Segment Start: Exercise data
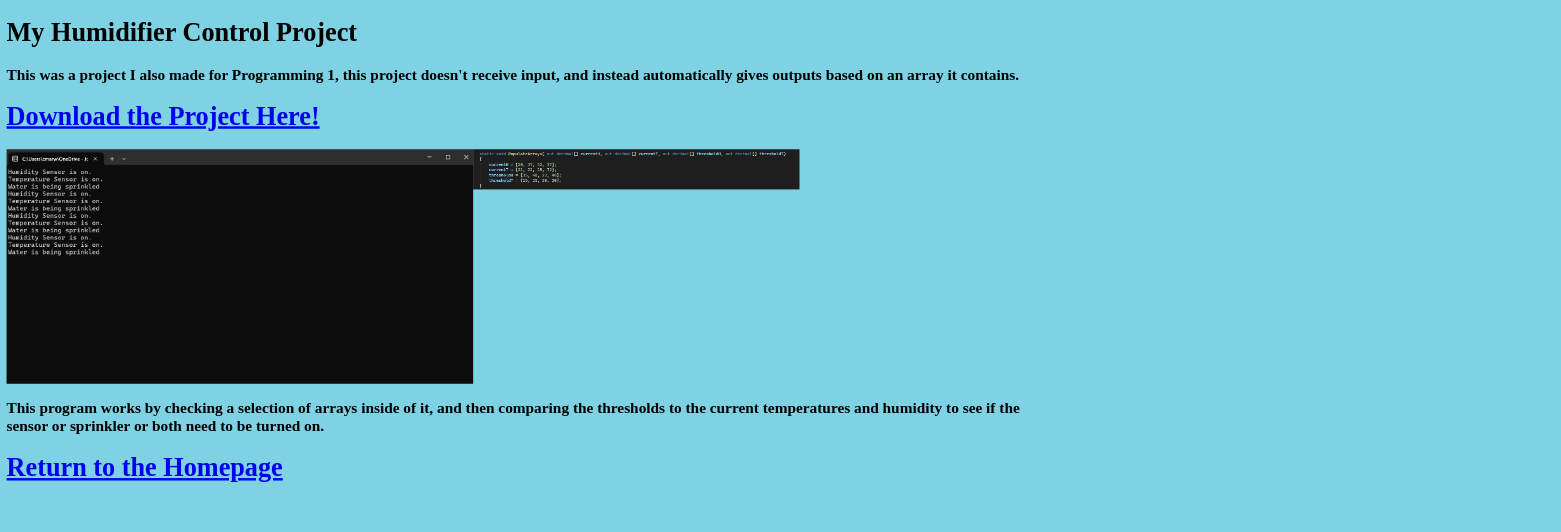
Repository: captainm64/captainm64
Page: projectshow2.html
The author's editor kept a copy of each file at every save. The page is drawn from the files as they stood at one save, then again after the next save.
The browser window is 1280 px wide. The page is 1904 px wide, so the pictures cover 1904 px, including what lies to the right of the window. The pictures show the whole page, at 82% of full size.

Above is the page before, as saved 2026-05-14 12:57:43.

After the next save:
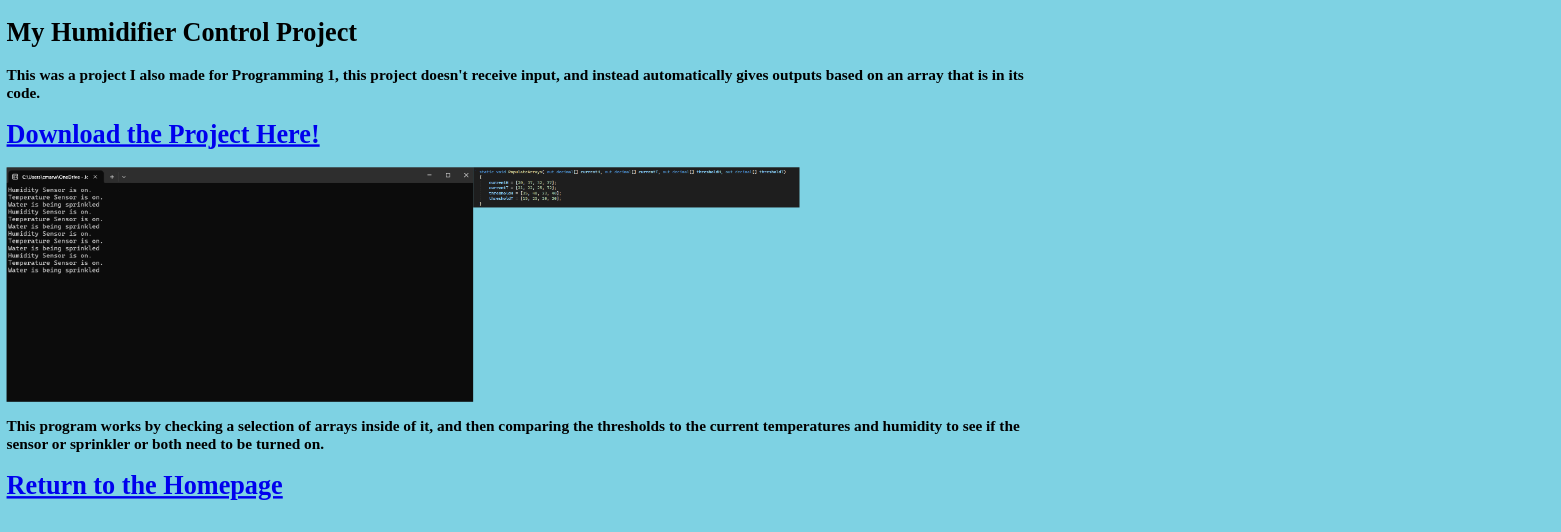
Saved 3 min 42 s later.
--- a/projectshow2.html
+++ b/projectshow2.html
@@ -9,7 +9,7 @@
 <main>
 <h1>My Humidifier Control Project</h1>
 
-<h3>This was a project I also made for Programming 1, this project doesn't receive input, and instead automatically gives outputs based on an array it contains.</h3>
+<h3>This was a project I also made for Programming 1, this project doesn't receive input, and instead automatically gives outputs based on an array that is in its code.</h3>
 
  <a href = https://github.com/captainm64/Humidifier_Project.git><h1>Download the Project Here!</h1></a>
Segment End: Exercise data
Leave out every picture, and copy exactly the lines above starting at the one holding "Above is the" and ending at the one holding "-<h3>This was a", no more and no less.

Above is the page before, as saved 2026-05-14 12:57:43.

After the next save:
Saved 3 min 42 s later.
--- a/projectshow2.html
+++ b/projectshow2.html
@@ -9,7 +9,7 @@
 <main>
 <h1>My Humidifier Control Project</h1>
 
-<h3>This was a project I also made for Programming 1, this project doesn't receive input, and instead automatically gives outputs based on an array it contains.</h3>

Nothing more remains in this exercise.